The unofficial role is David’s first for the party since he was defeated by his younger brother in last year’s race for the Labour leadership, after which he decided not to take part in the shadow cabinet elections.
The two brothers were expected to appear on a podium together in March for the launch of “Movement for Change”, a leftwing volunteer movement, but that occasion never took place.
Aides played down the idea that David Miliband’s new project represented a major “ambassador” role for the former foreign secretary, who still has the support of some Blairite Labour MPs. University policy remains the preserve of Gareth Thomas, shadow minister for higher education and science.
But the two brothers are understood to have had recent discussions which have been relatively warm compared to their tense, anguished relationship of the last year.
Many of David’s supporters are still bitter about the way in which Ed harnessed union and left-wing backing to “steal” the leadership from his previously more high-profile sibling.
The MP will carry out a 20-date tour of campuses talking to students about issues such as climate change, foreign affairs and tuition fees.

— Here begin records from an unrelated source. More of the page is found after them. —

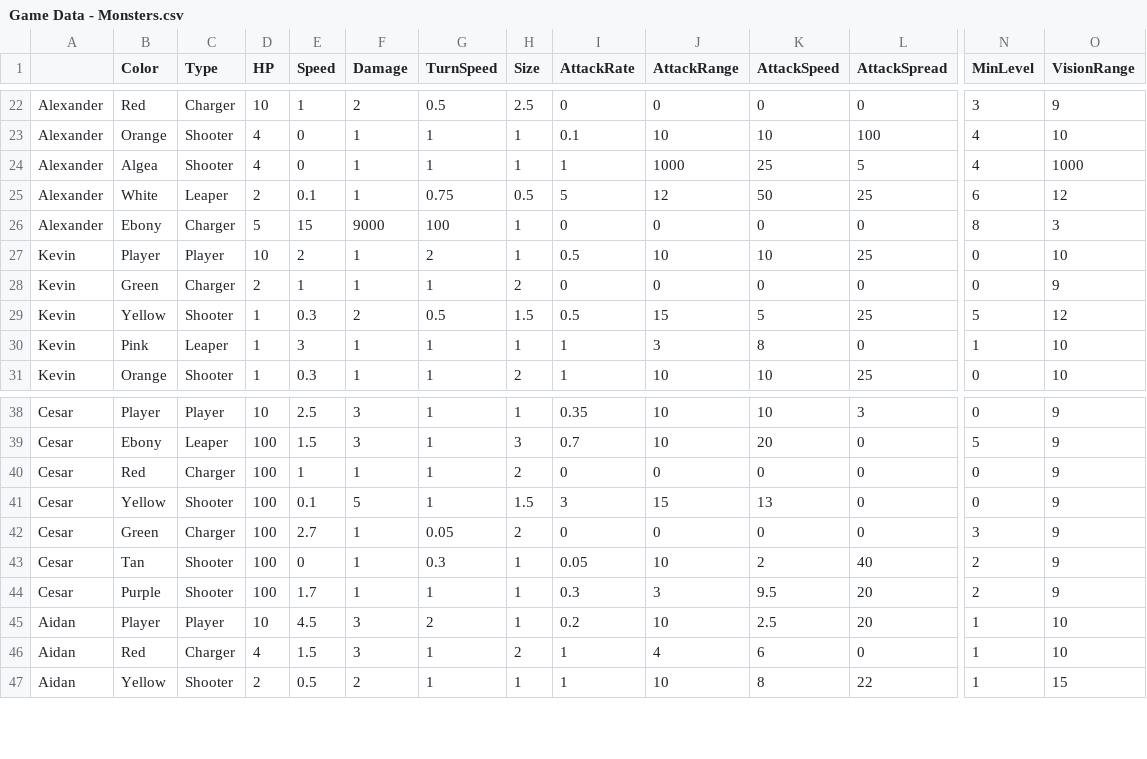
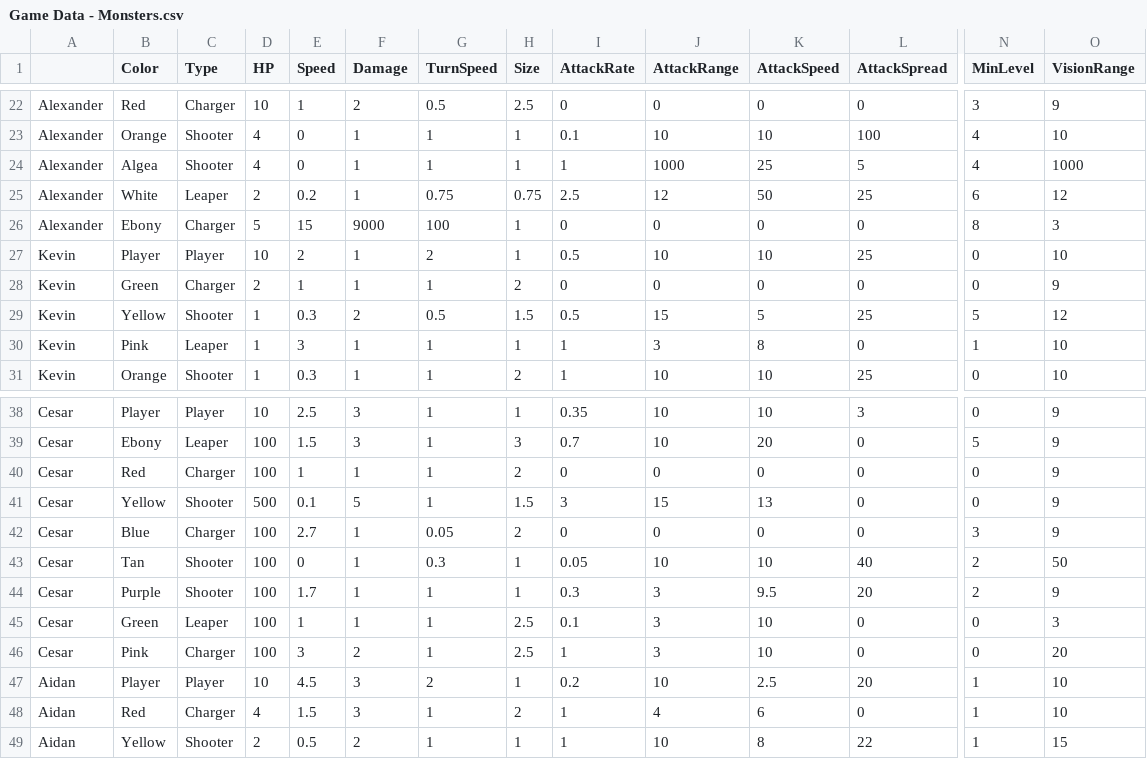
Before and after one commit to OtspIII/LIU-Level-Dev, a CSV file: Assets/Resources/Game Data - Monsters.csv, drawn as a sheet; only a part is shown, gaps mark what is left out; rows hold the shown columns only; the diff names each change by its address in the sheet, - before the commit and + after, or states it on an @@ line.

Commit message:
Levels

```diff
--- a/Assets/Resources/Game Data - Monsters.csv
+++ b/Assets/Resources/Game Data - Monsters.csv
-E25 (Speed): 0.1
+E25 (Speed): 0.2
-H25 (Size): 0.5
+H25 (Size): 0.75
-I25 (AttackRate): 5
+I25 (AttackRate): 2.5
-D41 (HP): 100
+D41 (HP): 500
-B42 (Color): Green
+B42 (Color): Blue
-K43 (AttackSpeed): 2
+K43 (AttackSpeed): 10
-O43 (VisionRange): 9
+O43 (VisionRange): 50
+row 45: Cesar | Green | Leaper | 100 | 1 | 1 | 1 | 2.5 | 0.1 | 3 | 10 | 0 | 0 | 3
+row 46: Cesar | Pink | Charger | 100 | 3 | 2 | 1 | 2.5 | 1 | 3 | 10 | 0 | 0 | 20
```
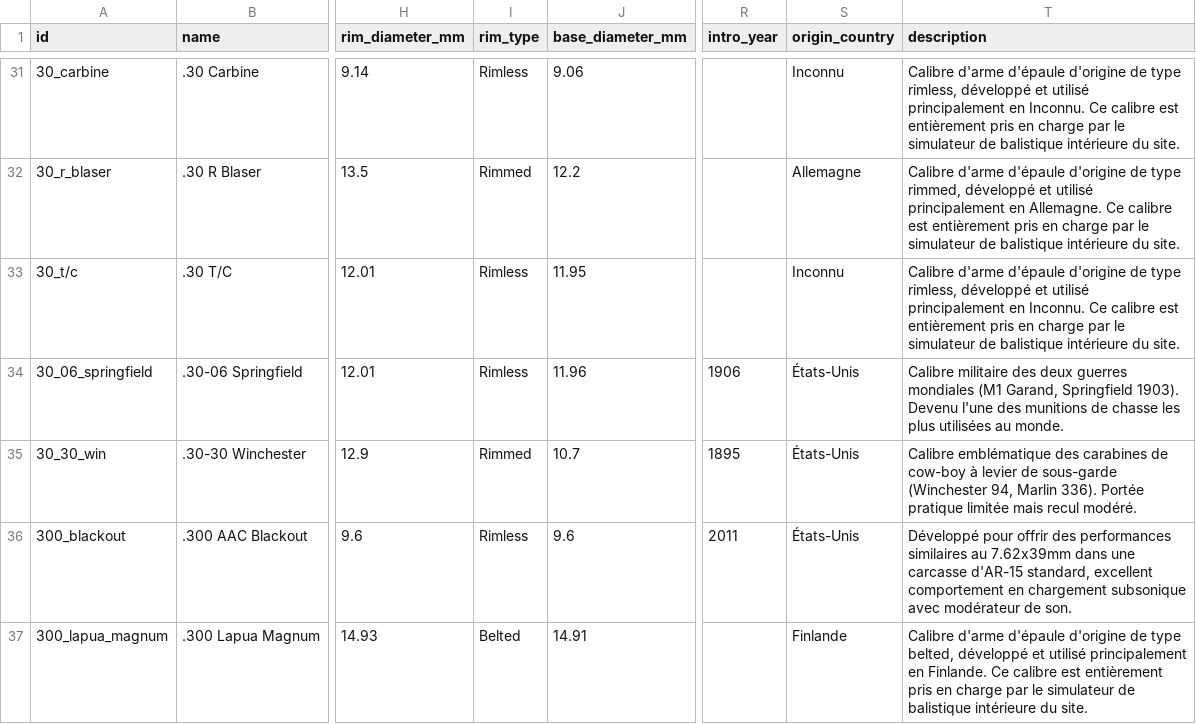
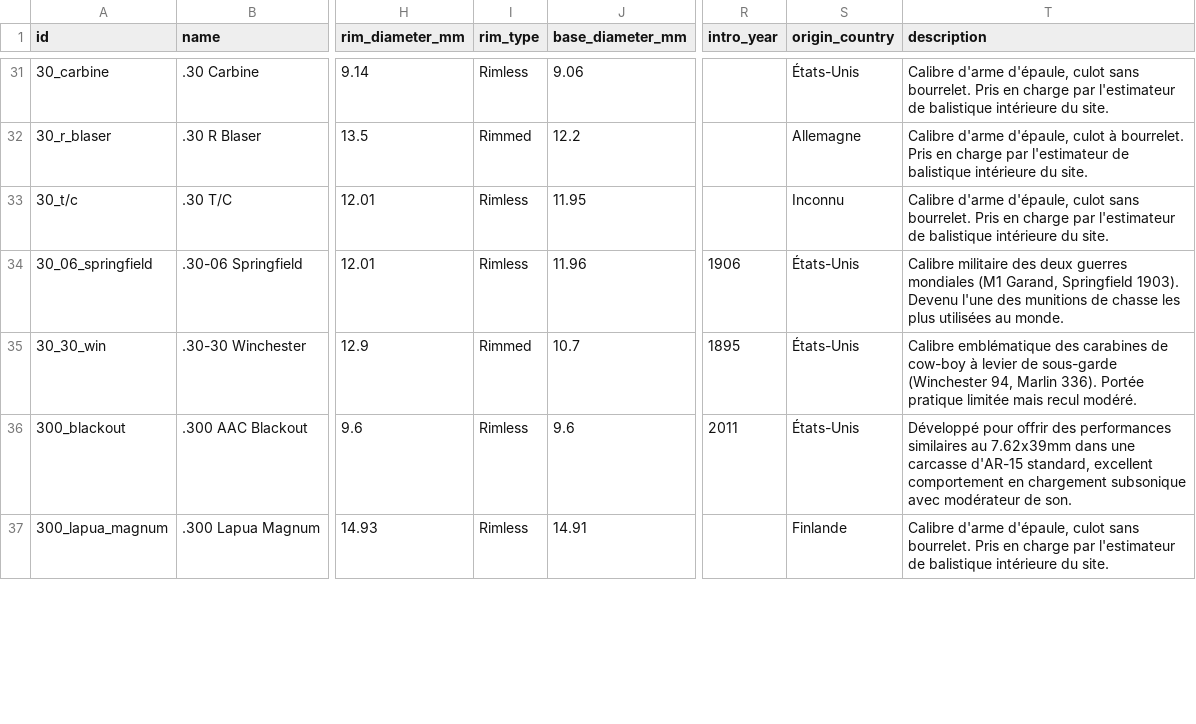
Before and after one commit to fbastin/calibers, a CSV file: calibers.csv, drawn as a sheet; only a part is shown, gaps mark what is left out; the diff covers the shown part only; the diff names each change by its address in the sheet, - before the commit and + after, or states it on an @@ line.

```diff
--- a/calibers.csv
+++ b/calibers.csv
-S31 (origin_country): Inconnu
+S31 (origin_country): États-Unis
-T31 (description): Calibre d'arme d'épaule d'origine de type rimless, développé et utilisé principalement en Inconnu. Ce calibre est entièrement pris en charge par le simulateur de balistique…
+T31 (description): Calibre d'arme d'épaule, culot sans bourrelet. Pris en charge par l'estimateur de balistique…
-T32 (description): Calibre d'arme d'épaule d'origine de type rimmed, développé et utilisé principalement en Allemagne. Ce calibre est entièrement pris en charge par le simulateur de balistique…
+T32 (description): Calibre d'arme d'épaule, culot à bourrelet. Pris en charge par l'estimateur de balistique…
-T33 (description): Calibre d'arme d'épaule d'origine de type rimless, développé et utilisé principalement en Inconnu. Ce calibre est entièrement pris en charge par le simulateur de balistique…
+T33 (description): Calibre d'arme d'épaule, culot sans bourrelet. Pris en charge par l'estimateur de balistique…
-I37 (rim_type): Belted
+I37 (rim_type): Rimless
-T37 (description): Calibre d'arme d'épaule d'origine de type belted, développé et utilisé principalement en Finlande. Ce calibre est entièrement pris en charge par le simulateur de balistique…
+T37 (description): Calibre d'arme d'épaule, culot sans bourrelet. Pris en charge par l'estimateur de balistique…
```
Also changed, not shown: 84 edited cells elsewhere in this file, 4 other files.
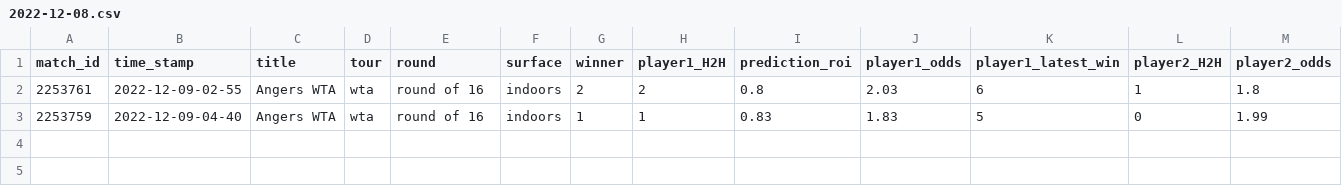
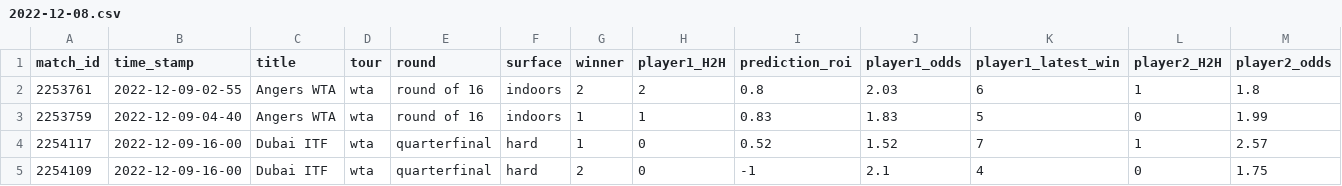
Before and after one commit to ebijun1007/tennis_all_tour_scraper, a CSV file: data/2022-12-08.csv, drawn as a sheet; only a part is shown; rows hold the shown columns only; the diff names each change by its address in the sheet, - before the commit and + after, or states it on an @@ line.

Commit message:
Update Match Schedules

```diff
--- a/data/2022-12-08.csv
+++ b/data/2022-12-08.csv
+row 4: 2254117 | 2022-12-09-16-00 | Dubai ITF | wta | quarterfinal | hard | 1 | 0 | 0.52 | 1.52 | 7 | 1 | 2.57
+row 5: 2254109 | 2022-12-09-16-00 | Dubai ITF | wta | quarterfinal | hard | 2 | 0 | -1 | 2.1 | 4 | 0 | 1.75
```
Also changed, not shown: data/next_48_hours_match.csv, wta.csv, 2 other files.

The results of his question and answer sessions will be relayed back to the party’s policy review, headed by Liam Byrne, according to today’s Guardian.
Aides insisted that this was not a prelude for an early return to the shadow cabinet, made possible when Ed Miliband recently scrapped the system of elections to his frontbench.
My understanding is that Ed is already discussing the timing of a shadow cabinet reshuffle, which could be around the time of the autumn conference but may not be until several months afterwards. Miliband has to wait until the procedural change is authorised at conference before changing his top team; it would be a bold move to announce his new line-up while at the Liverpool event.
David Miliband still has high hopes for Movement for Change, which hopes to train 10,000 community organisers and has the financial backing of Lord Sainsbury. But Ed has not whole-heartedly embraced the campaign, according to one Labour source, because of its “evangelical” overtones.
One Labour MP said last night that the new role was perfect because it brought David “back into the fold” but kept him “at arms-length” given its roving nature.
Since last autumn David Miliband has joined the board of Sunderland football club and has taught politics on a voluntary basis at his local school in London.